Well, it turns out this was my big problem. And thanks to my little to-do list problem, I was lucky enough to discover that motivation is steam powered, not solar powered.
Backing up a minute, how exactly was my doom cloud summoned? Well, how about some gratuitous visual aids to demonstrate?
Every night I went to sleep feeling like crap. And every morning it felt like I was waking up to a crime scene. All because I assumed it was 'wasteful' not to work when I felt motivated. This cycle chewed up any memory of what I'd accomplished during the day and left only the bitter aftertaste of what I hadn't accomplished while pressing forward without a to-do list. Over time that dark cloud started to infect the whole cycle.

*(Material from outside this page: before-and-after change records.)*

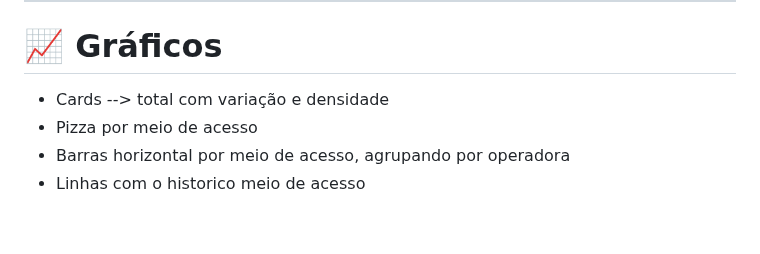
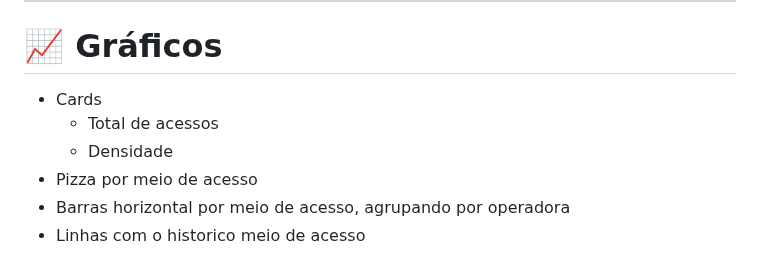
Before and after one commit to gabrielmprata/anatel_banda_larga_fixa, a Markdown page: README.md, the part around the change. Drawn GitHub-style; blank space fills up the shorter version.

```diff
--- a/README.md
+++ b/README.md
@@ -40,7 +40,9 @@ Com os dados disponibilizados pela ANATEL, iremos entender o cenário de Banda L
 
 # 📈 Gráficos
 
-* Cards --> total com variação e densidade
+* Cards
+  * Total de acessos
+  * Densidade
 * Pizza por meio de acesso
 * Barras horizontal por meio de acesso, agrupando por operadora
 * Linhas com o historico meio de acesso
```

When I realized what was happening, I decided to try stopping after my last task. I really didn't like the idea of wasting my motivation, but I figured I couldn't possibly make things worse, and something had to change.
This was the result:
Ah. Much better. (Result is in no way exaggerated to support my point.)
The expected result was that I avoided going to bed in a funk. The unexpected result was that my motivation actually built up pressure during my downtime, and by the next morning I was rearing to go. Quite the opposite of use it or lose it - by letting the pressure build, I gained more momentum. Sort of like a steam engine, right?
That was four months ago. So far the result hasn't varied. Every time I've slipped and worked past my to-do list, I've regretted it. In contrast, I haven't once regretted stopping while I was ahead.
At this point you might be wondering why I bother with terms like steam powered and solar powered in the first place. If we're honest, the analogies are weak the artificial boundary between the two reeks of the oversimplified bullshit you find in self-help books. Try the Steam Powered Motivation™method for only three easy installments of $19.95 - learn to let go of your inner solar panel.
Never underestimate how useful a quick mantra can be when trying to break an old habit, even a silly one. Whenever I feel anxious at the thought of wasting my motivation by stopping - and I still do, every time, though it's getting easier - I need only repeat steam powered, not solar powered to remind myself of everything I just covered here. Sometimes the dumber part of your brain needs to literally be told what's happening before it will relax.
I can't believe I got this far without mentioning steampunk. Why not close with another gratuitious visual?
Next post: I'll actually tell you about the game I'm making. Honest.